__Work required__.
Where a line in the records below includes "shown", pull that line out.
━━ Source information ━━
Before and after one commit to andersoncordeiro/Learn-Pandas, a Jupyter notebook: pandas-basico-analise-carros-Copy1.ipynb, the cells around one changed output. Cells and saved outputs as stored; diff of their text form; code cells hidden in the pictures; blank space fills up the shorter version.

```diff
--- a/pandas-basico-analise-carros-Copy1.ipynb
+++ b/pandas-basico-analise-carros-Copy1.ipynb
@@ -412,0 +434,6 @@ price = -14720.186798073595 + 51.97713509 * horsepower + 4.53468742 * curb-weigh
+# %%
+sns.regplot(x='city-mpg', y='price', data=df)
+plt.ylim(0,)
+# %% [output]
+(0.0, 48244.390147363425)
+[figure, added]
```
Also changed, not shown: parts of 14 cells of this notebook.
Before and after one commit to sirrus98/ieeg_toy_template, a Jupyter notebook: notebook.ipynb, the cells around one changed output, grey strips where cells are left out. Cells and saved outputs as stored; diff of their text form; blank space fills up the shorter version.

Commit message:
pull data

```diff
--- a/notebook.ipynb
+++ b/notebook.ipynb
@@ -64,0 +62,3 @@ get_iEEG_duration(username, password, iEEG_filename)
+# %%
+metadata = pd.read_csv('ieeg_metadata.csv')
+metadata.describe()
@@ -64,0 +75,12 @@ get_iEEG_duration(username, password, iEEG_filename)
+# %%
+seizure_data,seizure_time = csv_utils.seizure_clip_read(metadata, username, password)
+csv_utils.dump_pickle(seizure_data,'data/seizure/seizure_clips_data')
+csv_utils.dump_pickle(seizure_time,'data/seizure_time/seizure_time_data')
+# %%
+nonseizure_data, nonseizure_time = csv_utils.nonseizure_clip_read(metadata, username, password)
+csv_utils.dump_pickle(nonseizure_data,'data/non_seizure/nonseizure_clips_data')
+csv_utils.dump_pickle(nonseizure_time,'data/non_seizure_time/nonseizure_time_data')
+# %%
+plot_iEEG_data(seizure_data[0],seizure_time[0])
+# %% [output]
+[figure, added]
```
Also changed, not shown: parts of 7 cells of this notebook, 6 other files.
━━━
__Answer section__.
Also changed, not shown: parts of 14 cells of this notebook.
Also changed, not shown: parts of 7 cells of this notebook, 6 other files.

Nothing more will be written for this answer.